Work order
Determine the number of lines in the data that contain "false". Answer with that number only.

[Opening Material to process section]

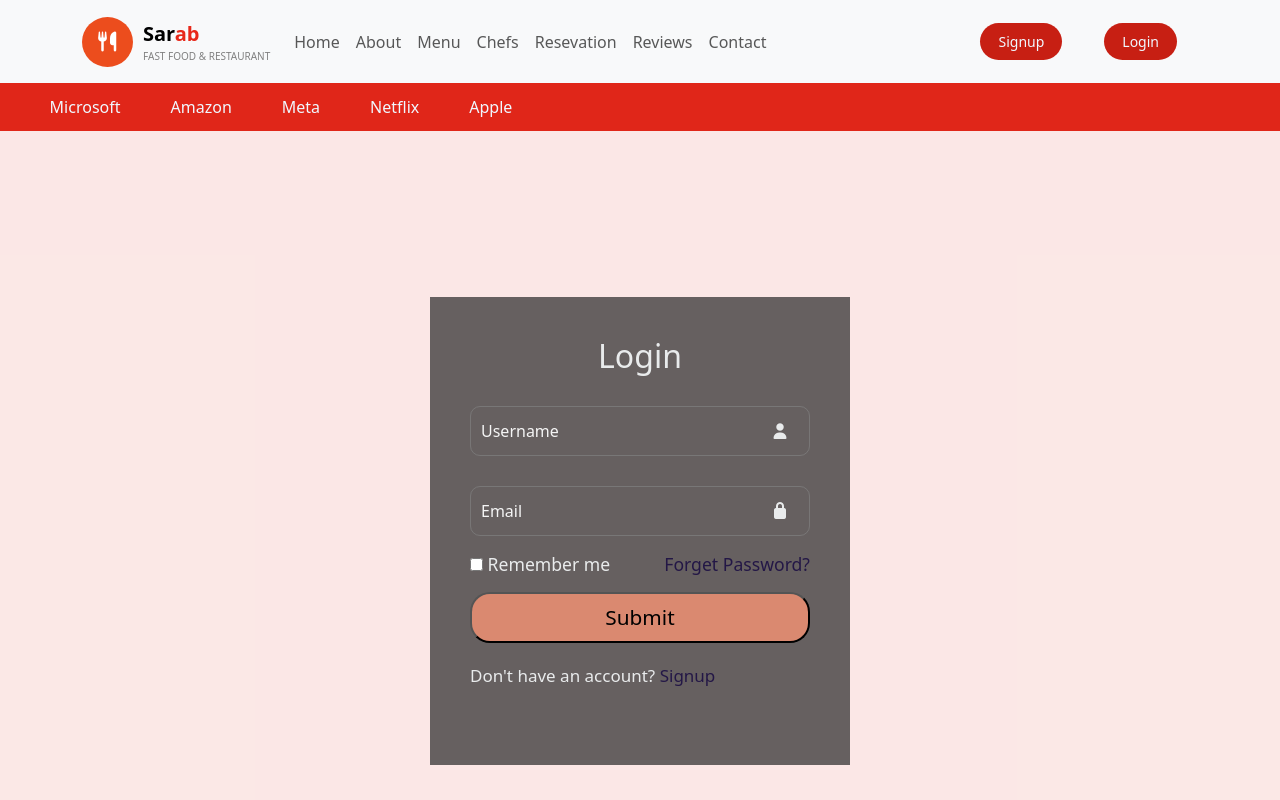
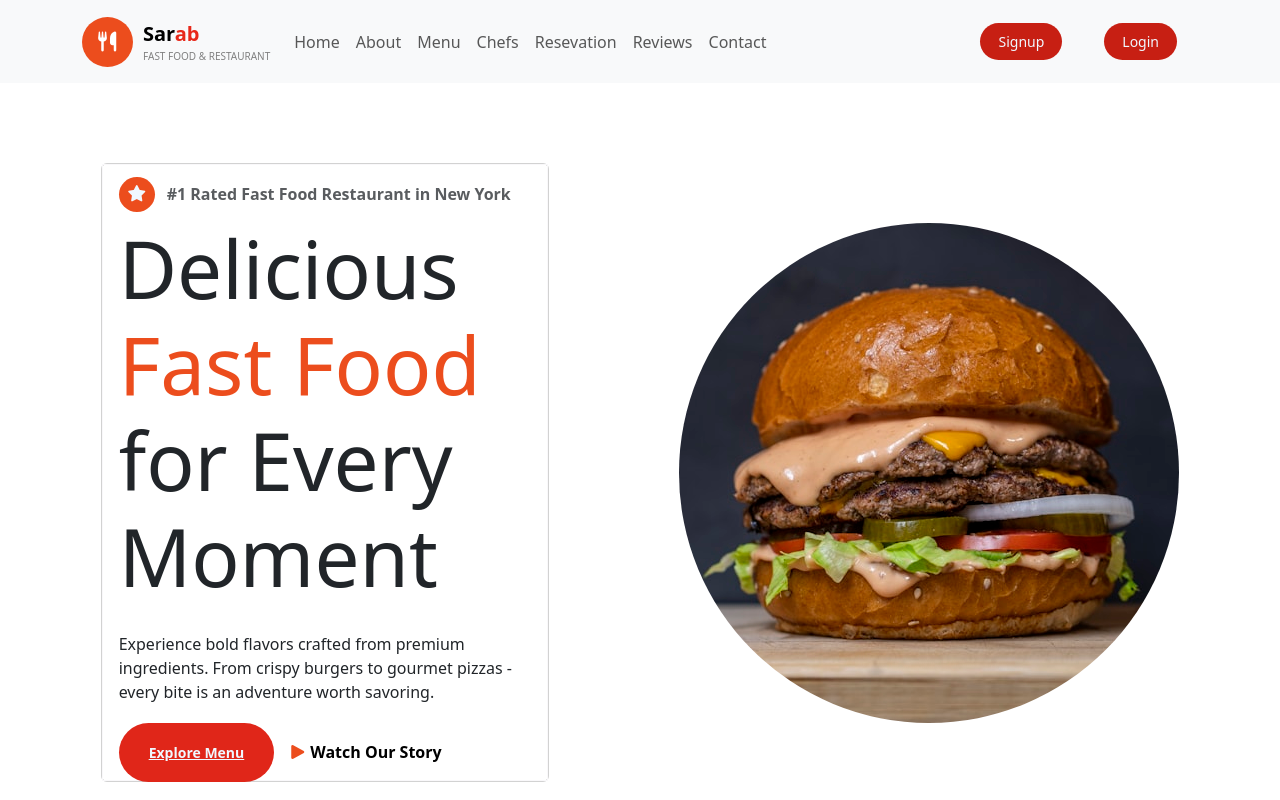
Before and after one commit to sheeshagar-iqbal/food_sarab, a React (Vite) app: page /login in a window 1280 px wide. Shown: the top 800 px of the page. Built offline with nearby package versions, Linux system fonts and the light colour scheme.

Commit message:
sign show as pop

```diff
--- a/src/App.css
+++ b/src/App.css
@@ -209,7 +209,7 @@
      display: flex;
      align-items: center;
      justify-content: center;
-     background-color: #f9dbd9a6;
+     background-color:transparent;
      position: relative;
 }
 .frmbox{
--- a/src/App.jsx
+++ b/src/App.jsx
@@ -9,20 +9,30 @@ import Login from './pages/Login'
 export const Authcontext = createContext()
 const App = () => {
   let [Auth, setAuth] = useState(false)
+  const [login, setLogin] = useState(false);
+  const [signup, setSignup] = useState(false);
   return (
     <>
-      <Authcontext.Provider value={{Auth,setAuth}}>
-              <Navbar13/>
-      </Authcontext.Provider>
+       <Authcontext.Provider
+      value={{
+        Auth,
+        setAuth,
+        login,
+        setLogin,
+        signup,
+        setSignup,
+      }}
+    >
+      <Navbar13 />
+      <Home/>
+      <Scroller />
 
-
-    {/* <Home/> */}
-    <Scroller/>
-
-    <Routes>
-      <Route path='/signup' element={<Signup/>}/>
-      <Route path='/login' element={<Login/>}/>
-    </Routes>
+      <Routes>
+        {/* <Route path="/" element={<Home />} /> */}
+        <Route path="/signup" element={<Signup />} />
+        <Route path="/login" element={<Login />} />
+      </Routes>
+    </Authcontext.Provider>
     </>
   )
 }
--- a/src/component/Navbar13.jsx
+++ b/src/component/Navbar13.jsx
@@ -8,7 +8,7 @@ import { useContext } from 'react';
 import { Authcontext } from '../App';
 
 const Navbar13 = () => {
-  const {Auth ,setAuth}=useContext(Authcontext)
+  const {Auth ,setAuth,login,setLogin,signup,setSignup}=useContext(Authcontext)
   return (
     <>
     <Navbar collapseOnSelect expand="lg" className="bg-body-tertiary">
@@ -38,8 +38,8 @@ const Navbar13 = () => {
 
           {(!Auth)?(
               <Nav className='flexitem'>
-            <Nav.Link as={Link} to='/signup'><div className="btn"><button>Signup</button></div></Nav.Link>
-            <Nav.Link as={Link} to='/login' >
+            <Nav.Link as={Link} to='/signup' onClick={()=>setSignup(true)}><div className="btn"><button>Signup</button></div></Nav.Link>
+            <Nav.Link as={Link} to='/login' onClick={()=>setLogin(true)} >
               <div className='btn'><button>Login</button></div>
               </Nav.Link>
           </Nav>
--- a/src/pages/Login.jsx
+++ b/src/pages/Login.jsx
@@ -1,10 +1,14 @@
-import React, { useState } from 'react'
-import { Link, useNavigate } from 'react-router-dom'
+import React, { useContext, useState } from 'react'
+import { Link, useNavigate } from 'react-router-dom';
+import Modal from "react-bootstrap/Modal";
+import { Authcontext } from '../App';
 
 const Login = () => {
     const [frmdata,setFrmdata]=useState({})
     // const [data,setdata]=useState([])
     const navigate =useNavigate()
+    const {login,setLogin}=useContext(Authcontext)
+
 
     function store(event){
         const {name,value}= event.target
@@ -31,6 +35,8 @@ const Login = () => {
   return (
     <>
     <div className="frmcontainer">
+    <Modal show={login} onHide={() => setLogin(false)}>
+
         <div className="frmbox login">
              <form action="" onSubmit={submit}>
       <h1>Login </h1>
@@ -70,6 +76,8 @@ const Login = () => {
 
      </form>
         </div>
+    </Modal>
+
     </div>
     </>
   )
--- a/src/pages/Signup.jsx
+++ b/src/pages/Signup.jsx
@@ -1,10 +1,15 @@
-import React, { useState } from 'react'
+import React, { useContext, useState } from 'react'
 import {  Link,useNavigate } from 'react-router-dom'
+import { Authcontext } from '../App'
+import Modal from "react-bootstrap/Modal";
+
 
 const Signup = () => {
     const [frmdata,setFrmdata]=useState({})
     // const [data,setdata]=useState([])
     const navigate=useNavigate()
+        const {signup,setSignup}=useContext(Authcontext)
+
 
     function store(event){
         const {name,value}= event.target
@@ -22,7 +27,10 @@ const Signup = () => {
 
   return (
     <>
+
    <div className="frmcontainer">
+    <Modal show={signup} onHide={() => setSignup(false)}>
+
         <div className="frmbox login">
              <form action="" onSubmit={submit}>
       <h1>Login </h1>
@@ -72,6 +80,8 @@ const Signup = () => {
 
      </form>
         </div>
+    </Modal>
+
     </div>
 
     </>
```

[Closing Material to process section]

Answer space
5